EXERCISE REQUIREMENTS: Check each line of the entries for "elsewhere" and report the ones that have it.
(Beginning of PROVIDED MATERIAL)
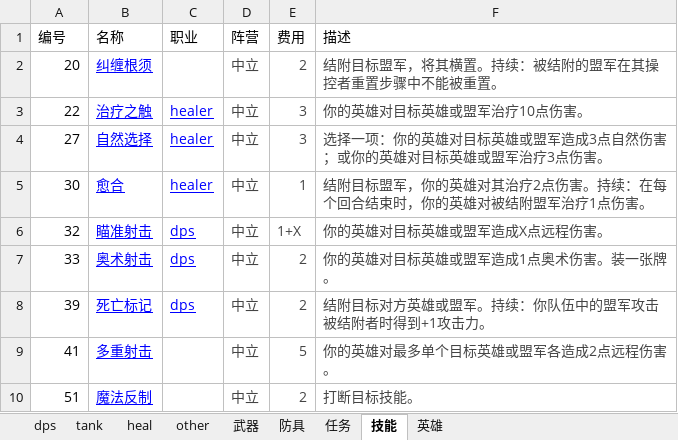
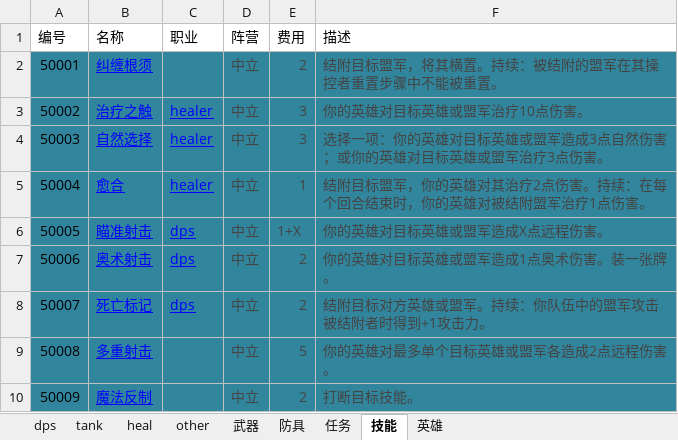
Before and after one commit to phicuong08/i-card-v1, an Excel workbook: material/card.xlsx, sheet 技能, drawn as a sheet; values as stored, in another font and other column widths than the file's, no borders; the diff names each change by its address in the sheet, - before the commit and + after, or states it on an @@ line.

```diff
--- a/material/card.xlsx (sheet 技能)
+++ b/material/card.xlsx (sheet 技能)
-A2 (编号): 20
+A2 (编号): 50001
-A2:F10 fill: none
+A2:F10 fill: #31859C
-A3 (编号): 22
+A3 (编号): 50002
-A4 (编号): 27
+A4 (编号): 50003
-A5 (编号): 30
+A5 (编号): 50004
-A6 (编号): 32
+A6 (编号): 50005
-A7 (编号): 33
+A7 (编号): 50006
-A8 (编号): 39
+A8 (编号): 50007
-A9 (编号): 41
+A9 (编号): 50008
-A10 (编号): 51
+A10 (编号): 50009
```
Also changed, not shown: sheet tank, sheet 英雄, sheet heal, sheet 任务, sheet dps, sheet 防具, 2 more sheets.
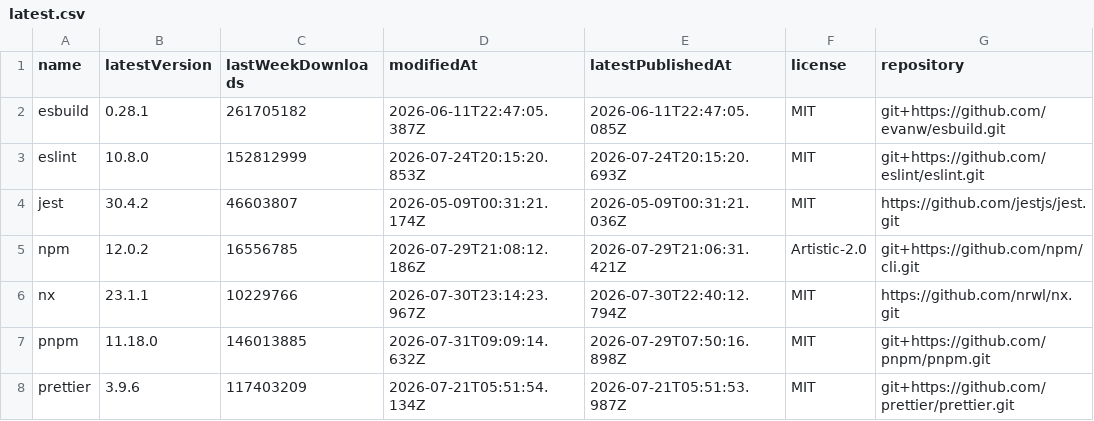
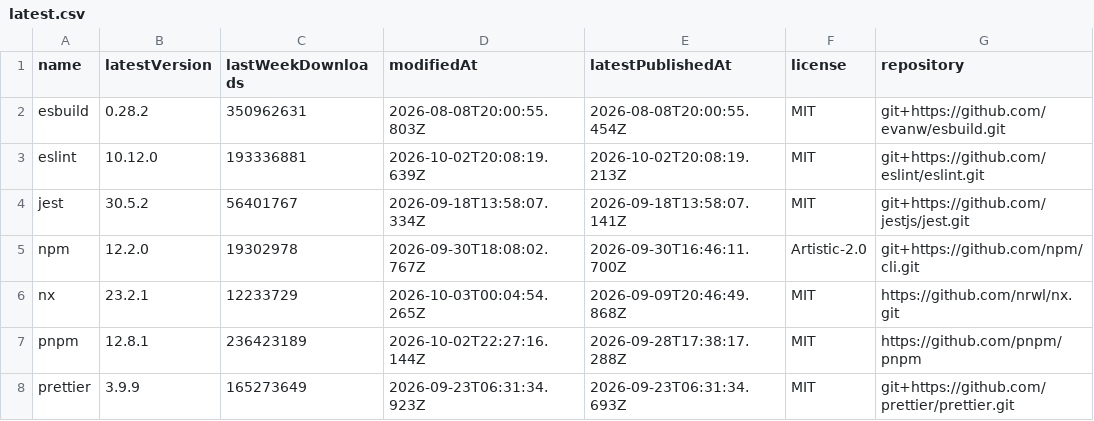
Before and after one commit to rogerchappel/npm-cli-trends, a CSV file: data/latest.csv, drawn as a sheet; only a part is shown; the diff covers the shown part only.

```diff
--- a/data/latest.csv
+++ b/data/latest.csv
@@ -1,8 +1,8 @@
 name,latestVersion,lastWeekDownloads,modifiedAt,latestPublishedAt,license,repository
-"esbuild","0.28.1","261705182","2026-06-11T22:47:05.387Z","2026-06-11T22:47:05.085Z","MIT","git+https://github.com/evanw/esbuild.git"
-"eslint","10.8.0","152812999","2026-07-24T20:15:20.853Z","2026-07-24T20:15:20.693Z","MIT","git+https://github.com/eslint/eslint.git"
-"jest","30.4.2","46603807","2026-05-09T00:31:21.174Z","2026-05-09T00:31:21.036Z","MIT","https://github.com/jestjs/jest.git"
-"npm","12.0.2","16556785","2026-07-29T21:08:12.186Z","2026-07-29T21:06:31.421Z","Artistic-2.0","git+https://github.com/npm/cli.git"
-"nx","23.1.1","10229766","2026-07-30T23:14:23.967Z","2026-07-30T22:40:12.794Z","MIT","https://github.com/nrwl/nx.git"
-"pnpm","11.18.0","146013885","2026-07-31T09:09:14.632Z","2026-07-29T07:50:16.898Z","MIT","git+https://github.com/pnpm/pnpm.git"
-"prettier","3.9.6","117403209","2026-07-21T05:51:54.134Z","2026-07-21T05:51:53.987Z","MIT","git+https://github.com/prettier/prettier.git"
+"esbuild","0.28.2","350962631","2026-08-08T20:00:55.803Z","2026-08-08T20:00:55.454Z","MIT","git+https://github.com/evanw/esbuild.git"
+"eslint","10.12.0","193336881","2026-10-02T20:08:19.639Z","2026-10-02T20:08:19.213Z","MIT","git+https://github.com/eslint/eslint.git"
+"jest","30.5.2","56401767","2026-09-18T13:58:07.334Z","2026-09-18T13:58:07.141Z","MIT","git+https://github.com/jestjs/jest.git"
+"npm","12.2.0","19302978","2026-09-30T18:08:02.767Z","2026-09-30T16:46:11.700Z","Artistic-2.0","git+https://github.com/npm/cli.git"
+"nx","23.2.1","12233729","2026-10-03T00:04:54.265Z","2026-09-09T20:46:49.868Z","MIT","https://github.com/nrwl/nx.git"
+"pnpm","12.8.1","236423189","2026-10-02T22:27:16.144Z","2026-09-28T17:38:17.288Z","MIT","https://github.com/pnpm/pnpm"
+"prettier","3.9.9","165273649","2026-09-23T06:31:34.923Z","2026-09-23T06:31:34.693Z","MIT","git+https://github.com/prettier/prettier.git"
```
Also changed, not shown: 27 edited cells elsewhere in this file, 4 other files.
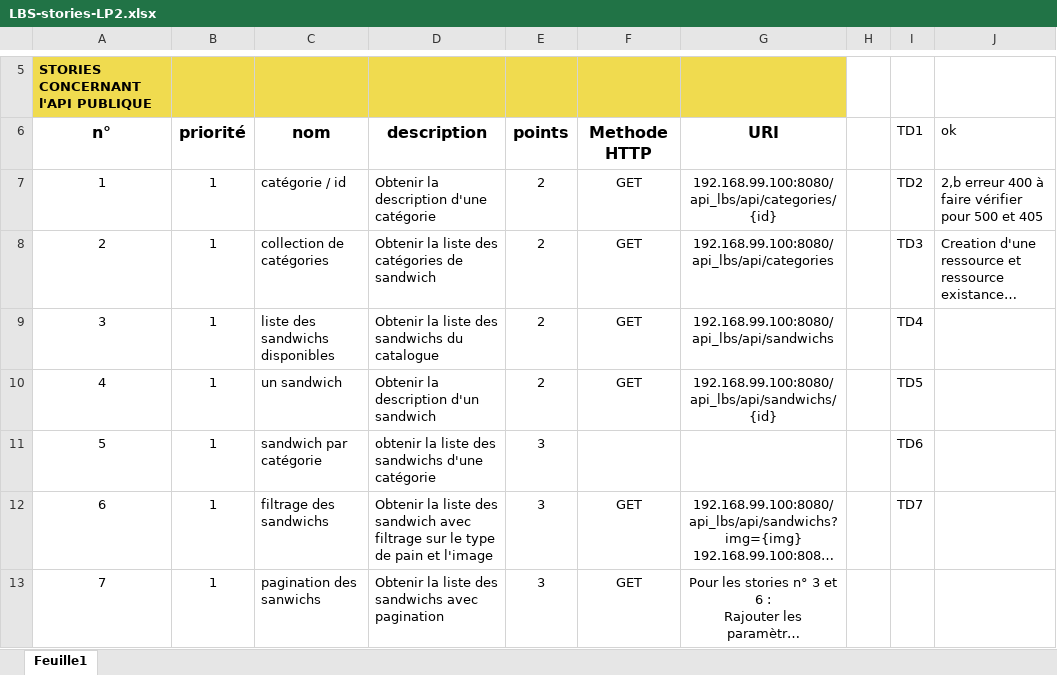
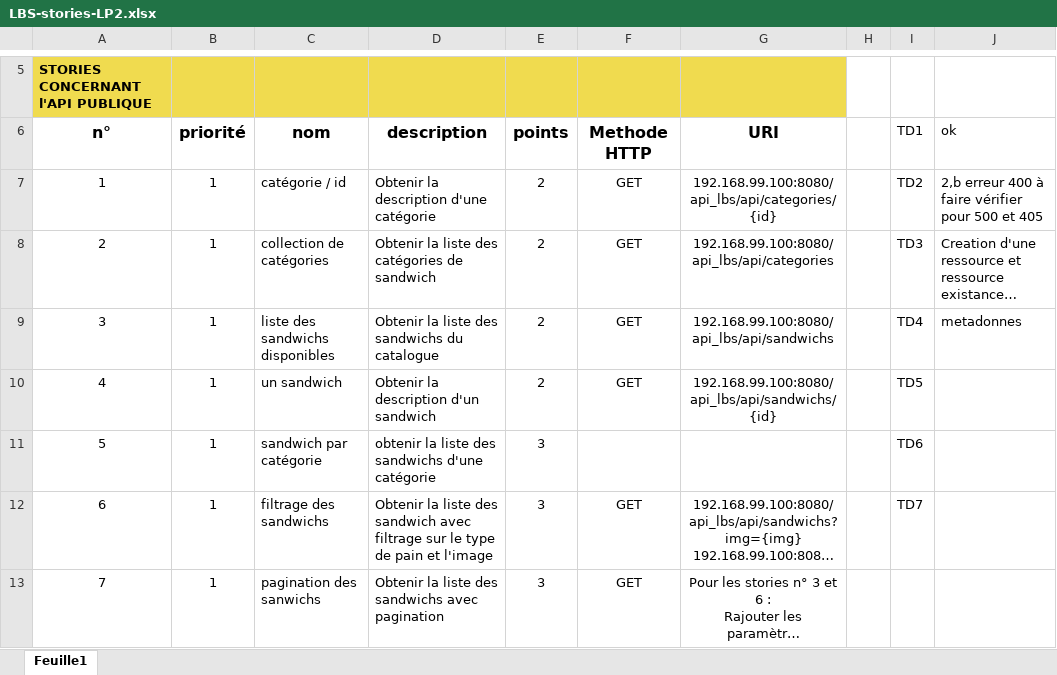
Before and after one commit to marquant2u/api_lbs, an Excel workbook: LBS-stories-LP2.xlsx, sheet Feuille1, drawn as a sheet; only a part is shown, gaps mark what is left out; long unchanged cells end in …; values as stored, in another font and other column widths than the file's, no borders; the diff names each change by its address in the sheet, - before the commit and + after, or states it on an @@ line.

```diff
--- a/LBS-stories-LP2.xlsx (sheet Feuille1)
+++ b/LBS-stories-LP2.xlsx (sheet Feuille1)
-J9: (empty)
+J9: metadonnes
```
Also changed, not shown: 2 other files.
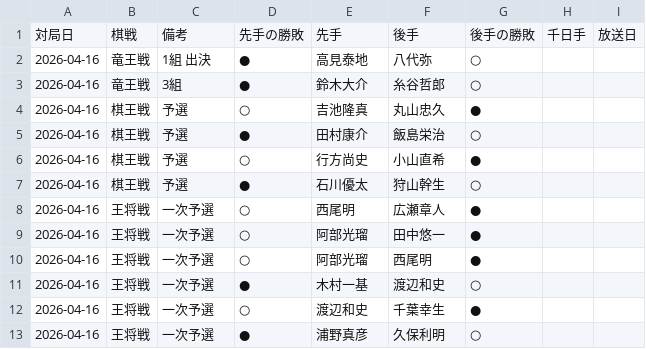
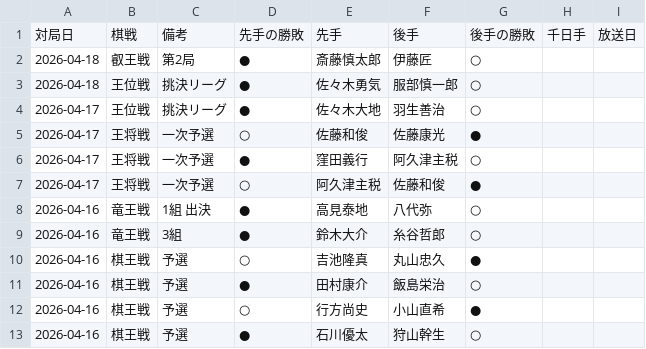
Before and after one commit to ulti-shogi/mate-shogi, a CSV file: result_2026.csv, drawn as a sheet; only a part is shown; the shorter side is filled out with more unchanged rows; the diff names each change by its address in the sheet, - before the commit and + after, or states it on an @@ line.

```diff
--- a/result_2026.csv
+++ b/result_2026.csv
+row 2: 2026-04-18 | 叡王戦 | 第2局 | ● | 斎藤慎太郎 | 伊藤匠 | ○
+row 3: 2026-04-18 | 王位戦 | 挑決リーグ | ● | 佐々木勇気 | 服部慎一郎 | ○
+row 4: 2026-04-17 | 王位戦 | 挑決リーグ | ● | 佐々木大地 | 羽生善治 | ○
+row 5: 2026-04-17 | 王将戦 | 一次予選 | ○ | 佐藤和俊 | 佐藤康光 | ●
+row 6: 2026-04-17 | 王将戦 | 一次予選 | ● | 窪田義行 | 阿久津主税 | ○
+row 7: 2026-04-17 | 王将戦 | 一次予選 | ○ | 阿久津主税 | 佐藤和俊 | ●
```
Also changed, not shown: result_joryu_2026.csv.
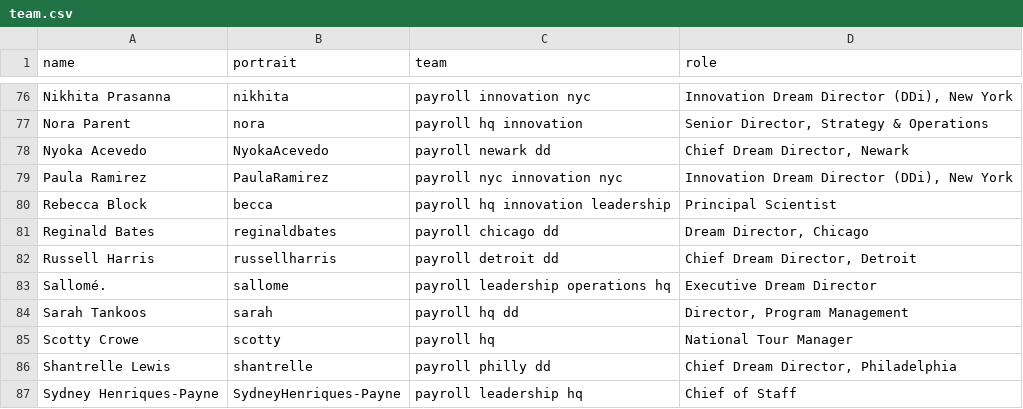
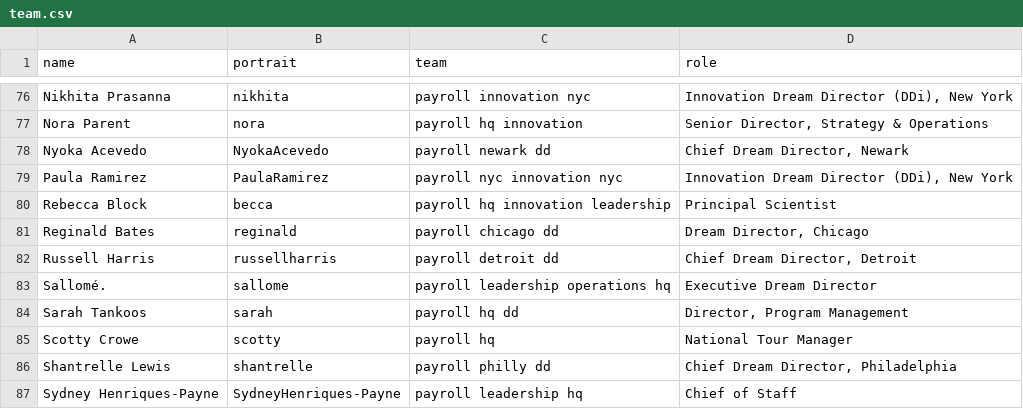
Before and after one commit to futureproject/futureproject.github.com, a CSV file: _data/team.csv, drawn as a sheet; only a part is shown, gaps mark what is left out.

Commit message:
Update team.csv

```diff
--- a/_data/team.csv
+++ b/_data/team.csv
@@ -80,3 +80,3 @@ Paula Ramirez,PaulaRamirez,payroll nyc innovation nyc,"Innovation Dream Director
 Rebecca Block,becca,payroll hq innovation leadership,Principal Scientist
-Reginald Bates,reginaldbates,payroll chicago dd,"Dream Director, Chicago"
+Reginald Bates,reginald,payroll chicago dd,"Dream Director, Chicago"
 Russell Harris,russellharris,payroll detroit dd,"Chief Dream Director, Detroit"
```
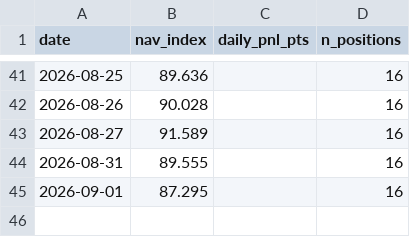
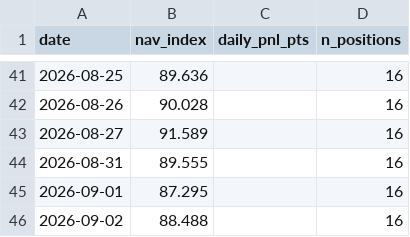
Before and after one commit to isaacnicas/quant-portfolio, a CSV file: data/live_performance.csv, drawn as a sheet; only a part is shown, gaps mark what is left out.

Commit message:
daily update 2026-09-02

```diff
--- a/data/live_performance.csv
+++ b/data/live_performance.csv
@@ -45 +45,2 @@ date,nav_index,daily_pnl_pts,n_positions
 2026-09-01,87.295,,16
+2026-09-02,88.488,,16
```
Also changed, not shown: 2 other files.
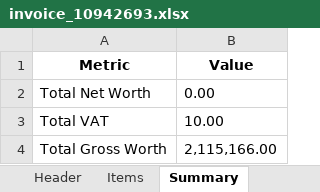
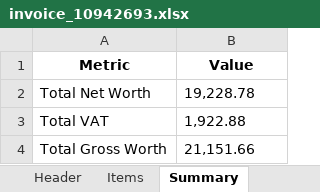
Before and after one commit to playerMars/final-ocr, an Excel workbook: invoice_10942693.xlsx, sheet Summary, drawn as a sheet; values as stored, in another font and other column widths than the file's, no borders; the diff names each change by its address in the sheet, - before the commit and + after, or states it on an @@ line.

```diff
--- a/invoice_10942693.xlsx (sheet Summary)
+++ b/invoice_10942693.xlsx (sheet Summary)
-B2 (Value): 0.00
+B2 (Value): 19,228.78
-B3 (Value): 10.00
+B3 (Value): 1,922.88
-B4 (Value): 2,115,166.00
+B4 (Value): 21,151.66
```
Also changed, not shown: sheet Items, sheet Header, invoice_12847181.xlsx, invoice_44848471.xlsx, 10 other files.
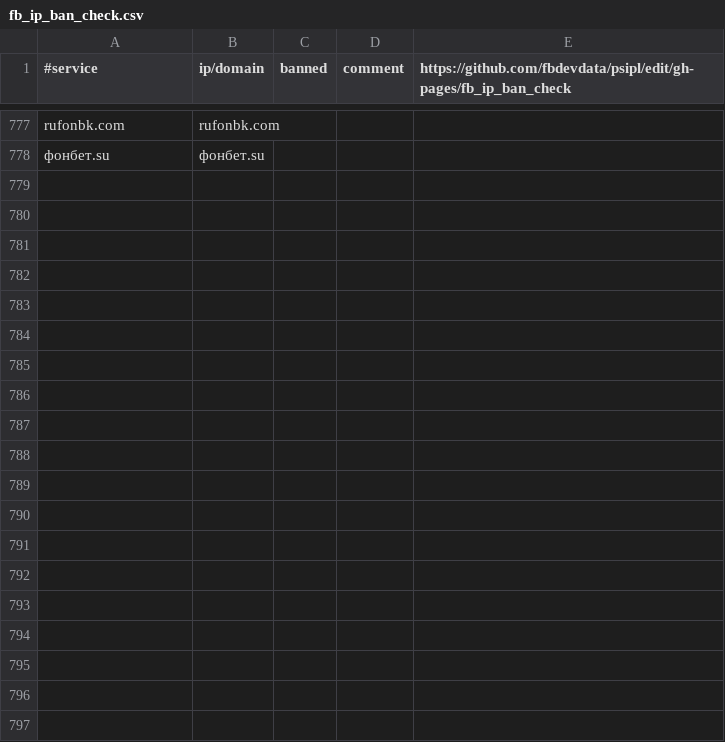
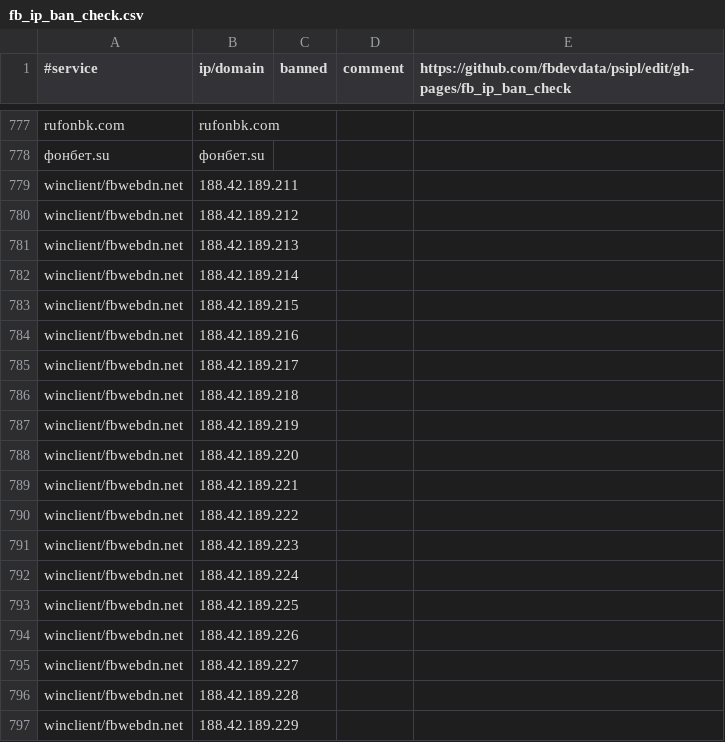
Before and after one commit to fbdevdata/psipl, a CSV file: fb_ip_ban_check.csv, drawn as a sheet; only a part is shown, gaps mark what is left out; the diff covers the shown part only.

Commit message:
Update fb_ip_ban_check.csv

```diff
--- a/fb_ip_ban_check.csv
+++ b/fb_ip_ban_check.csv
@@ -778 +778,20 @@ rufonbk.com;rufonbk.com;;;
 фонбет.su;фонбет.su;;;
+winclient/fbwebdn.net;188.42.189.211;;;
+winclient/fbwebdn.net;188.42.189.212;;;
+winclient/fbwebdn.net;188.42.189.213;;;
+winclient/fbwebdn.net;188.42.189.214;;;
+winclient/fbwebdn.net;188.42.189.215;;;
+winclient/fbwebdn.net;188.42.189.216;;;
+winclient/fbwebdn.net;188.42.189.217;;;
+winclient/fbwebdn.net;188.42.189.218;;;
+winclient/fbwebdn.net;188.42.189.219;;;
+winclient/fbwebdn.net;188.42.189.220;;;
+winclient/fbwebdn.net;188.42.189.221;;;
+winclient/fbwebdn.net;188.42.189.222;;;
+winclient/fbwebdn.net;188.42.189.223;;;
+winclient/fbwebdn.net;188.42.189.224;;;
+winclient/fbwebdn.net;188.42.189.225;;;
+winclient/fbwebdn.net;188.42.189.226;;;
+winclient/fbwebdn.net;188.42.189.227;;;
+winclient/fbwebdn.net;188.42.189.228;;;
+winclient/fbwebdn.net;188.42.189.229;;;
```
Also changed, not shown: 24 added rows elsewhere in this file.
(End of PROVIDED MATERIAL)
EXERCISE RESULT:
Also changed, not shown: 27 edited cells elsewhere in this file, 4 other files.
Also changed, not shown: 24 added rows elsewhere in this file.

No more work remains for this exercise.